|Published by||Chris Watkins|
|License||CC BY-SA 4.0|
|Automatic translations||Français, Español, 中文, العربية, Русский, Kiswahili and others|
|Cite as "LifeStraw". Appropedia. 2021. Retrieved 2021-08-2.|
The LifeStraw relies on microfiltration to remove impurities including bacteria, parasites, and protozoa and instantly provide clean water.
While the original LifeStraw was criticized by some experts for its cost, LifeStraw Family relies on more conventional usage (filtering by gravity feed before use) and is much more cost-effective.
The LifeStraw and LifeStraw Family are usually distributed for free in large quantities as part of public health campaigns in the developing world or in complex emergencies, although they are also offered for sale on a retail basis in most countries.
As a mass-produced item, it offers more predictability compared to locally produced appropriate technologies, at a competitive total cost.
If this analysis is correct, standardized devices (whether based on microfiltration, UV or pasteurization or a combination) may supplant more obvious low-tech solutions like slow sand filters in most areas, except perhaps.
- As roughing filters before the "standard" solution.
- For specific requirements, e.g. removal of arsenic in groundwater by use of iron within a sand filter. Also, a slow sand filter can remove organics such as tannins that cause a tea color in water, though this is more an aesthetic issue than a health concern. (Can the LifeStraw remove such organics?)[expansion needed]
Usage in the field[edit | edit source]

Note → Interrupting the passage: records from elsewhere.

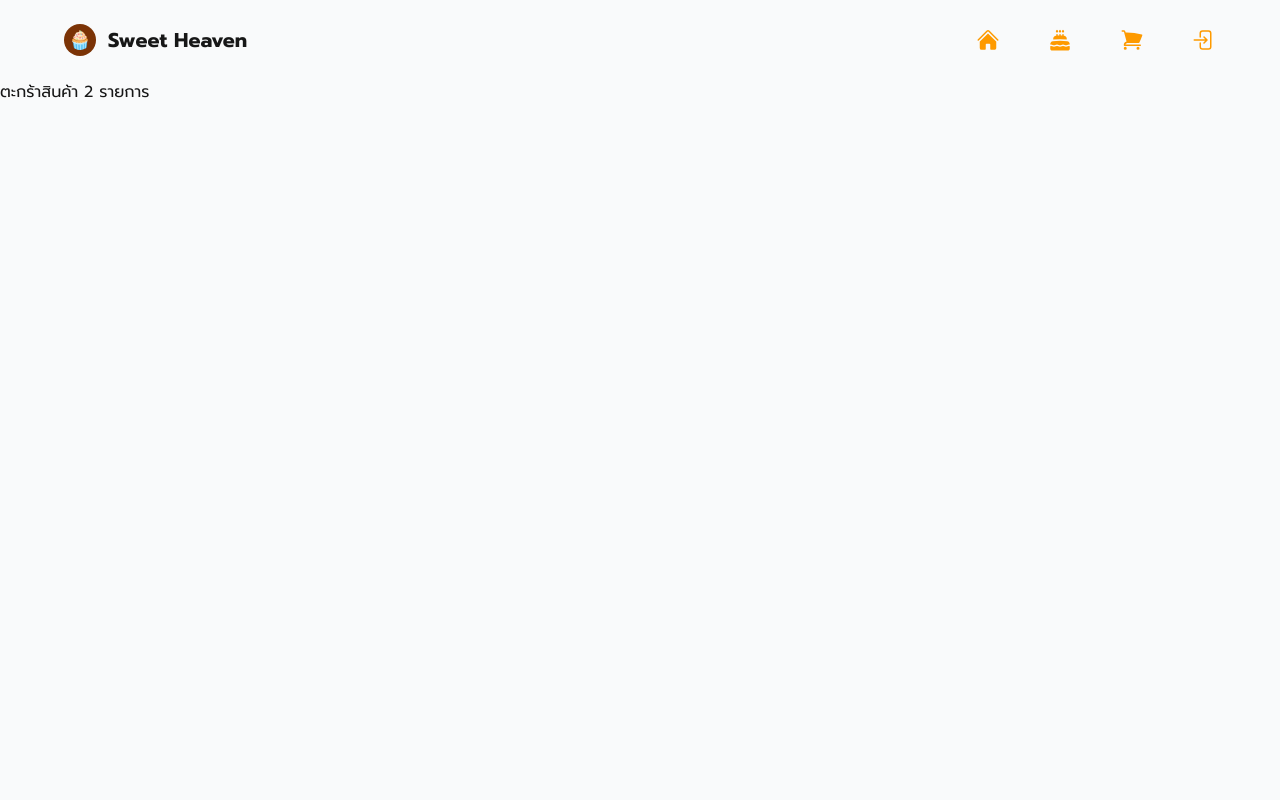
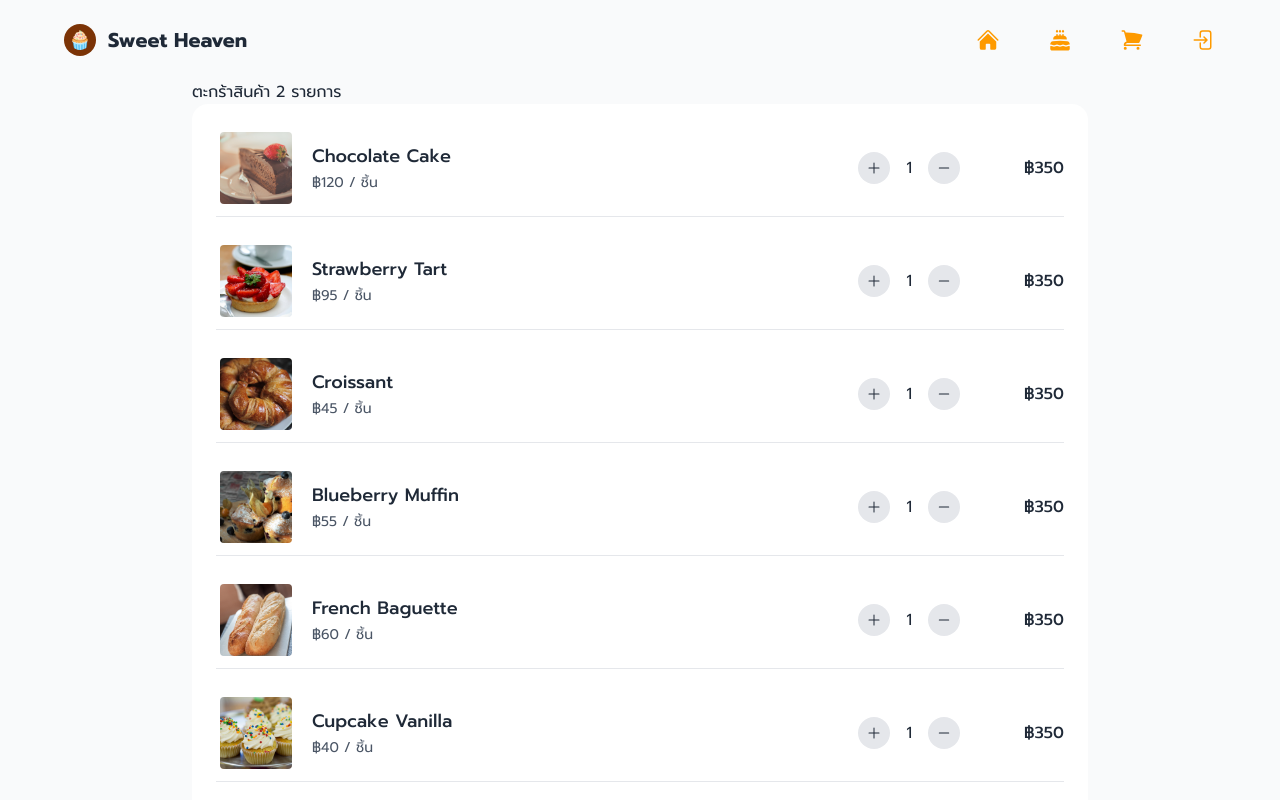
Before and after one commit to thelastcat15/Bakery_Pos, a Next.js app in the folder frontend/: page /cart in a window 1280 px wide. Shown: the top 800 px of the page. Built offline with nearby package versions, Linux system fonts and the light colour scheme.

Commit message:
feat(cart-page): implement cart functionality with increase and decrease buttons

```diff
--- a/frontend/src/app/(user)/cart/page.tsx
+++ b/frontend/src/app/(user)/cart/page.tsx
@@ -1,7 +1,11 @@
+import { CartList } from "@/components/common/List"
+import { products } from "@/data/mock/product_mock"
+
 const CartPage = () => {
   return (
-    <div>
+    <div className="max-w-4xl mx-auto">
       <h1>ตะกร้าสินค้า 2 รายการ</h1>
+      <CartList products={products} />
     </div>
   )
 }
--- a/frontend/src/app/globals.css
+++ b/frontend/src/app/globals.css
@@ -2,7 +2,7 @@
 
 :root {
   --background: var(--color-gray-50);
-  --foreground: #171717;
+  --foreground: #1f2937;
 }
 
 @theme {
--- a/frontend/src/components/common/Button.tsx
+++ b/frontend/src/components/common/Button.tsx
@@ -19,6 +19,14 @@ interface CartButtonProps {
   onClick: () => void
   href?: string
   className?: string
+}
+
+interface IncreaseButtonProps {
+  onClick: () => void
+}
+
+interface DecreaseButtonProps {
+  onClick: () => void
 }
 
 export const PrimaryButton = ({
@@ -87,3 +95,47 @@ export const CartButton = ({
     </button>
   )
 }
+
+export const IncreaseButton = ({ onClick }: IncreaseButtonProps) => {
+  return (
+    <button
+      onClick={onClick}
+      className="bg-gray-200 p-2 rounded-full cursor-pointer hover:bg-gray-300">
+      <span>
+        <svg
+          xmlns="http://www.w3.org/2000/svg"
+          viewBox="0 0 24 24"
+          fill="currentColor"
+          className="size-4">
+          <path
+            fillRule="evenodd"
+            d="M12 3.75a.75.75 0 0 1 .75.75v6.75h6.75a.75.75 0 0 1 0 1.5h-6.75v6.75a.75.75 0 0 1-1.5 0v-6.75H4.5a.75.75 0 0 1 0-1.5h6.75V4.5a.75.75 0 0 1 .75-.75Z"
+            clipRule="evenodd"
+          />
+        </svg>
+      </span>
+    </button>
+  )
+}
+
+export const DecreaseButton = ({ onClick }: DecreaseButtonProps) => {
+  return (
+    <button
+      onClick={onClick}
+      className="bg-gray-200 p-2 rounded-full cursor-pointer hover:bg-gray-300">
+      <span>
+        <svg
+          xmlns="http://www.w3.org/2000/svg"
+          viewBox="0 0 24 24"
+          fill="currentColor"
+          className="size-4">
+          <path
+            fillRule="evenodd"
+            d="M4.25 12a.75.75 0 0 1 .75-.75h14a.75.75 0 0 1 0 1.5H5a.75.75 0 0 1-.75-.75Z"
+            clipRule="evenodd"
+          />
+        </svg>
+      </span>
+    </button>
+  )
+}
--- a/frontend/src/components/common/Card.tsx
+++ b/frontend/src/components/common/Card.tsx
@@ -1,6 +1,6 @@
 import { Product } from "@/types/product_type"
 import Image from "next/image"
-import { CartButton } from "./Button"
+import { CartButton, DecreaseButton, IncreaseButton } from "./Button"
 
 interface CardProductProps {
   product: Product
@@ -11,6 +11,10 @@ interface CardPromotionProps {
   promotion?: string
 }
 
+interface CardCartProps {
+  product: Product
+}
+
 export const CardProduct = ({ product }: CardProductProps) => {
   return (
     <div className="bg-white rounded-2xl shadow-md hover:shadow-xl hover:-translate-y-2 transition-all duration-300 overflow-hidden flex flex-col">
@@ -19,7 +23,7 @@ export const CardProduct = ({ product }: CardProductProps) => {
           src={product.image}
           alt={product.name}
           fill
-          className="object-cover  hover:shadow-xl hover:scale-[1.02] transition-all duration-300"
+          className="object-cover hover:shadow-xl hover:scale-[1.02] transition-all duration-300"
         />
       </figure>
       <div className="p-3 md:p-4 flex flex-col flex-1">
@@ -39,3 +43,34 @@ export const CardProduct = ({ product }: CardProductProps) => {
     </div>
   )
 }
+
+export const CardCart = ({ product }: CardCartProps) => {
+  return (
+    <div className="flex justify-between items-center">
+      <div className="flex items-center gap-4">
+        <figure className="relative h-18 w-18 md:h-20 md:w-20">
+          <Image
+            src={product.image}
+            alt={product.name}
+            fill
+            className="object-cover p-1 rounded-lg"
+          />
+        </figure>
+        <div>
+          <h3 className="text-lg font-medium">{product.name}</h3>
+          <span className="text-xs md:text-sm text-gray-600">
+            ฿{product.price} / ชิ้น
+          </span>
+        </div>
+      </div>
+      <div className="flex items-center justify-between gap-16">
+        <div className="flex items-center justify-between gap-4">
+          <IncreaseButton onClick={() => console.log("Increase Button")} />
+          <div>1</div>
+          <DecreaseButton onClick={() => console.log("Decrease button")} />
+        </div>
+        <p className="font-medium">฿350</p>
+      </div>
+    </div>
+  )
+}
--- a/frontend/src/components/common/List.tsx
+++ b/frontend/src/components/common/List.tsx
@@ -1,6 +1,6 @@
 "use client"
 import { Product } from "@/types/product_type"
-import { CardProduct } from "./Card"
+import { CardCart, CardProduct } from "./Card"
 import { CategoryButton } from "./Button"
 import { Category } from "@/types/category_type"
 
@@ -10,6 +10,10 @@ interface ProductListProps {
 
 interface CategoryListProps {
   categories: Category[]
+}
+
+interface CardListProps {
+  products: Product[]
 }
 
 export const SuggestList = ({ products }: ProductListProps) => {
@@ -48,3 +52,18 @@ export const CategoryList = ({ categories }: CategoryListProps) => {
     </div>
   )
 }
+
+export const CartList = ({ products }: CardListProps) => {
+  return (
+    <div className="bg-white rounded-2xl p-4 md:p-6">
+      <div className="flex flex-col gap-2">
+        {products.map((p) => (
+          <div key={p.id}>
+            <CardCart product={p} />
+            <hr className="text-gray-200 mt-2 mb-4" />
+          </div>
+        ))}
+      </div>
+    </div>
+  )
+}
```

The LifeStraw has been deployed in the aftermath of the 2005 Indonesian tsunami, the 2010 Haitian earthquake, 2010 Pakistani floods, and in the 2010 Mount Merapi eruptions.